That question matters. Though some might be untroubled by massive data dragnets because they feel they have nothing to hide, concerns about the information we reveal to third parties today extends to more than just embarrassing facts. The complete details of our daily thoughts and actions might be accessible to any government agent willing to look. By creating additional copies of that information, the government generates added opportunities for hackers—or internal whistleblowers—to access and publicize it. That possibility should startle the guilty and innocent alike.
During the Carpenter oral arguments, many of the Justices appeared sympathetic to such privacy concerns. But they failed to coalesce around a guiding principle. Though they acknowledged the limitations of third-party doctrine—which does not extend to medical information provided to one’s doctor, for instance, or the words a suspect says on the phone after dialing a number—they struggled to explain why that data receives Fourth Amendment protection while dialed phone numbers and financial records do not. And without such an articulable guiding principle, it seems arbitrary to place location data derived from cell phone towers in either the protected or unprotected category.

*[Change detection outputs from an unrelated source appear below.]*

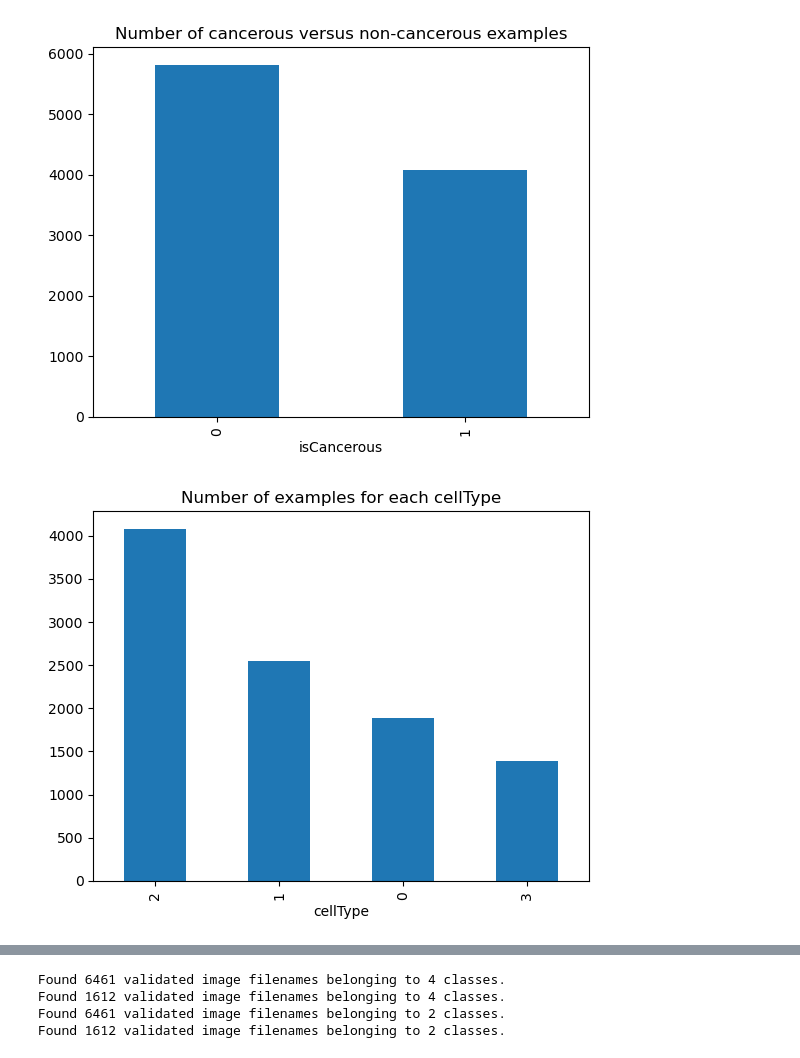
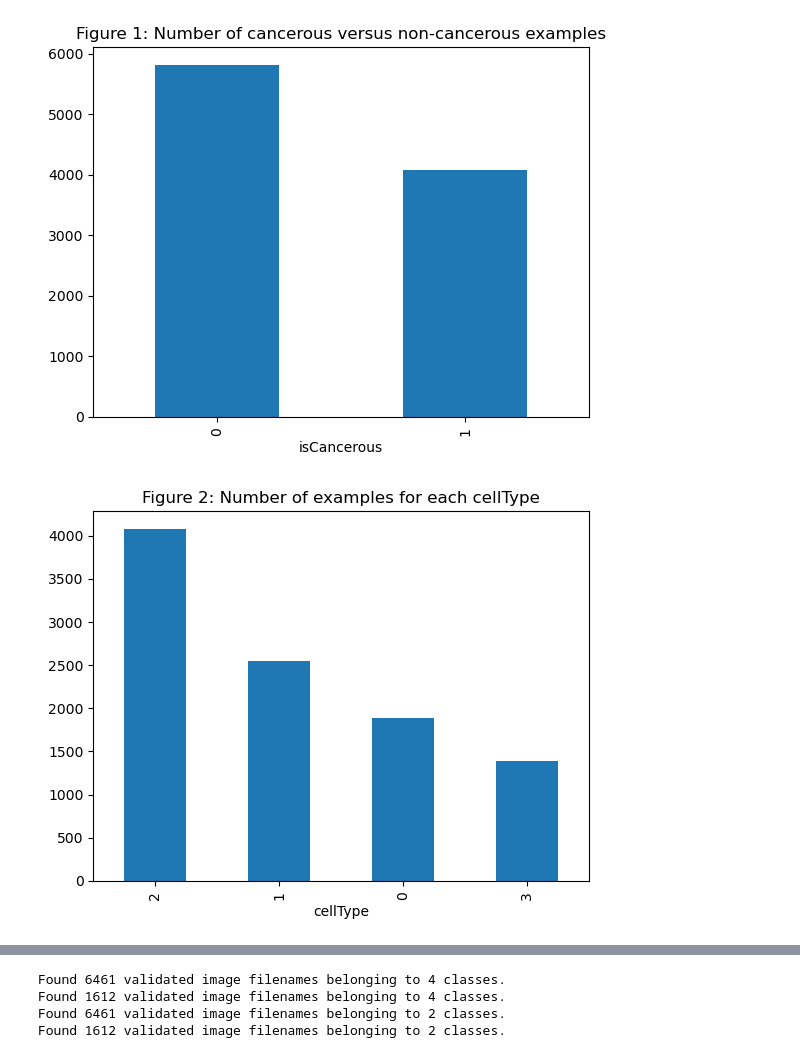
Before and after one commit to aitiab/ML_Assignment2, a Jupyter notebook: Assignment2.ipynb, the cells around one changed output, grey strips where cells are left out. Saved outputs shown, nothing was run; the diff lists cells and outputs as text; code cells hidden in the pictures.

```diff
--- a/Assignment2.ipynb
+++ b/Assignment2.ipynb
@@ -42,33 +92,70 @@ max    22444.000000    60.000000     3.000000     1.000000
 # %%
 from PIL import Image
 import matplotlib.pyplot as plt
 from skimage.feature import hog
 # from skimage import data, exposure
 from skimage.io import imread
 from skimage.color import rgba2rgb, rgb2gray
 
+print(data.info())
+print(f'\n\nCheck if any nulls \n{data.isnull().sum()}')
+print(f'\n\nSummary data statistics \n{data.describe()}')
 
-data['isCancerous'].value_counts().plot(kind='bar', title='Number of cancerous versus non-cancerous examples')
+
+# Below plots show count for isCancerous and cellType.
+# Also the plot for which isCancerous count for each cellType
+data['isCancerous'].value_counts().plot(kind='bar', title='Figure 1: Number of cancerous versus non-cancerous examples')
 plt.show()
-data['cellType'].value_counts().plot(kind='bar', title='Number of examples for each cellType')
+data['cellType'].value_counts().plot(kind='bar', title='Figure 2: Number of examples for each cellType')
 plt.show()
-data[data['isCancerous'] == 1]['cellTypeName'].value_counts().plot(kind='bar', title='Number of each cellType that is cancerous')
+data[data['isCancerous'] == 1]['cellTypeName'].value_counts().plot(kind='bar', title='Figure 3: Number of each cellType that is cancerous')
 plt.show()
 
 
-
+# Below plots the amount of each cellType for each patientID
 plt.figure(figsize=(24, 24))
+figindex = 3
 for i in range(0, 4):
     plt.subplot(2, 2, i + 1)
     # Get rows where cellType = i and get value count of each patientID (how many patients have that cellType)
     byCellTypeCountCancerous = data[(data['cellType'] == i) & (data['isCancerous'] == 1)]['patientID'].value_counts().sort_index()
     byCellTypeCountNotCancerous = data[(data['cellType'] == i) & (data['isCancerous'] == 0)]['patientID'].value_counts().sort_index()
     if len(byCellTypeCountCancerous) > 0:
-        byCellTypeCountCancerous.plot(kind='bar', color='red', title=f'Count of cancerous cellType {data[data['cellType'] == i]['cellTypeName'].unique()} examples per patient')
+        figindex += 1
+        byCellTypeCountCancerous.plot(kind='bar', color='red', title=f'Figure {figindex}: Count of cancerous cellType {data[data['cellType'] == i]['cellTypeName'].unique()} examples per patient')
     if len(byCellTypeCountNotCancerous) > 0:
-        byCellTypeCountNotCancerous.plot(kind='bar', label='isCancerous = 0', color='green', title=f'Count of non-cancerous cellType {data[data['cellType'] == i]['cellTypeName'].unique()} examples per patient')
+        figindex += 1
+        byCellTypeCountNotCancerous.plot(kind='bar', label='isCancerous = 0', color='green', title=f'Figure {figindex}: Count of non-cancerous cellType {data[data['cellType'] == i]['cellTypeName'].unique()} examples per patient')
 
 plt.show()
+
+# Below plots example images for each cellType
+import math
+
+figIndex = 7
+celltype_dict = {}
+for cell in data['cellType'].unique():
+    celltype_dict[cell] = data[data['cellType'] == cell]
+
+
+for i in range (len(celltype_dict)):
+    celltype = celltype_dict[i]
+    num = 8
+    col = 2
+    row = math.ceil(num/col)
+    plt.figure(figsize=(col * 3, row * 3))
+    sample = celltype.sample(n=4)
+    for j in range(len(sample)):
+        image_path = sample.iloc[j]['ImageName']
+        im = imread(f'./Image_classification_data/patch_images/{image_path}', as_gray=False, plugin=None)
+        plt.subplot(num, col, j + 1)
+        plt.title(f'{sample.iloc[j]['InstanceID']}, Patient = {sample.iloc[j]['patientID']}')
+        plt.imshow(im, cmap=plt.cm.gray)
+        plt.axis('off')
+    plt.tight_layout(pad=0.1, h_pad=0.2, w_pad=0.0)
+    figindex += 1
+    plt.suptitle(f'Figure {figindex}: Some examples of {sample.iloc[1]['cellTypeName']}')
+    plt.show()
 # %% [output]
-[figure, old version]
+[figure, new version]
-[figure, old version]
+[figure, new version]
```
Also changed, not shown: parts of 8 cells of this notebook.
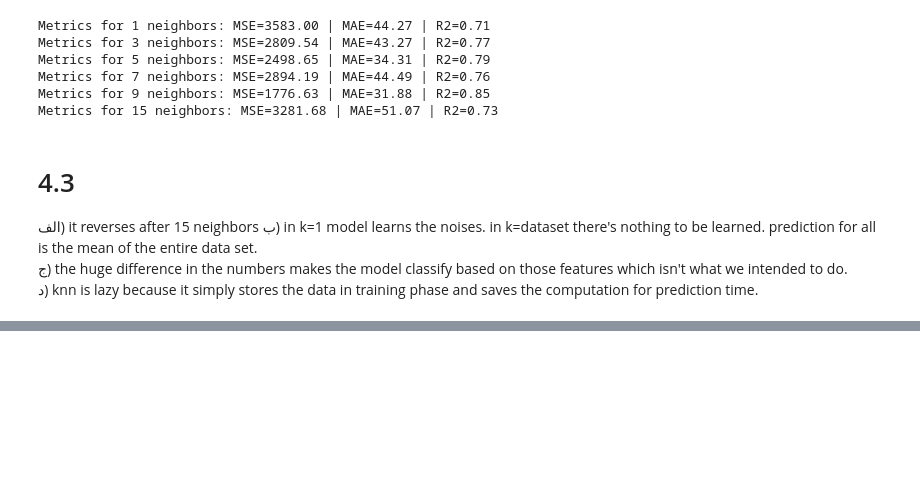
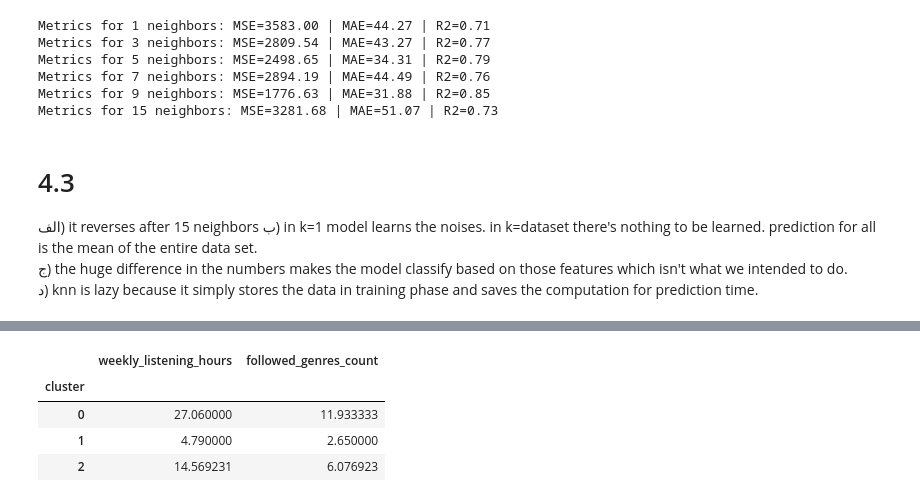
Before and after one commit to tinkerx01/HW7, a Jupyter notebook: app.ipynb, the cells around one changed output, grey strips where cells are left out. Cells and saved outputs as stored; diff of their text form; code cells hidden in the pictures; blank space fills up the shorter version.

```diff
--- a/app.ipynb
+++ b/app.ipynb
@@ -456,0 +602,8 @@ Metrics for 15 neighbors: MSE=3281.68 | MAE=51.07 | R2=0.73
+# %%
+listener_data.groupby("cluster")[["weekly_listening_hours", "followed_genres_count"]].mean()
+# %% [output]
+|  | weekly_listening_hours | followed_genres_count |
+| cluster |  |  |
+| 0 | 27.060000 | 11.933333 |
+| 1 | 4.790000 | 2.650000 |
+| 2 | 14.569231 | 6.076923 |
```
Also changed, not shown: parts of 16 cells of this notebook.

Squaring that circle is a difficult challenge the Justices should not sidestep. Fourth Amendment jurisprudence has been ridiculed as little more than nine people’s rudderless assumptions about the privacy citizens actually and appropriately expect. The Justices should state a principled basis upon which to classify location information—and the slew of other data points modern citizens reveal to third parties—as protected or unprotected. Doing so will require the Justices to acknowledge that informational privacy is a messy, non-binary continuum. Most data points fall somewhere between the wholly private contents of a conversation and the entirely unprotected numbers dialed to arrange it. Data points about our locations in public are one example. Though largely unprotected, locational data conveys some minimal amount of meaning, such that even if a citizen does not harbor a great enough expectation of privacy in each individual data point to render collection of that datum a search, she might have a great enough expectation of privacy in months of aggregated locational data to trigger the Fourth Amendment.
Enunciating such a rule may require reconsideration of previous holdings, especially those claiming that sensitive financial information disclosed to a bank is wholly unprotected. It might also require the Justices to acknowledge that Fourth Amendment jurisprudence is necessarily tentative, and that just as those holdings need revision, their holding in Carpenter may be reconsidered when new technology, and new cases, emerge. But such an acknowledgement simply makes explicit what was already inherent in the common-law-style decisions applying the Fourth Amendment to the modern world. And a genuine effort to craft such a tentative rule will both enhance the public’s security and its regard for the Court.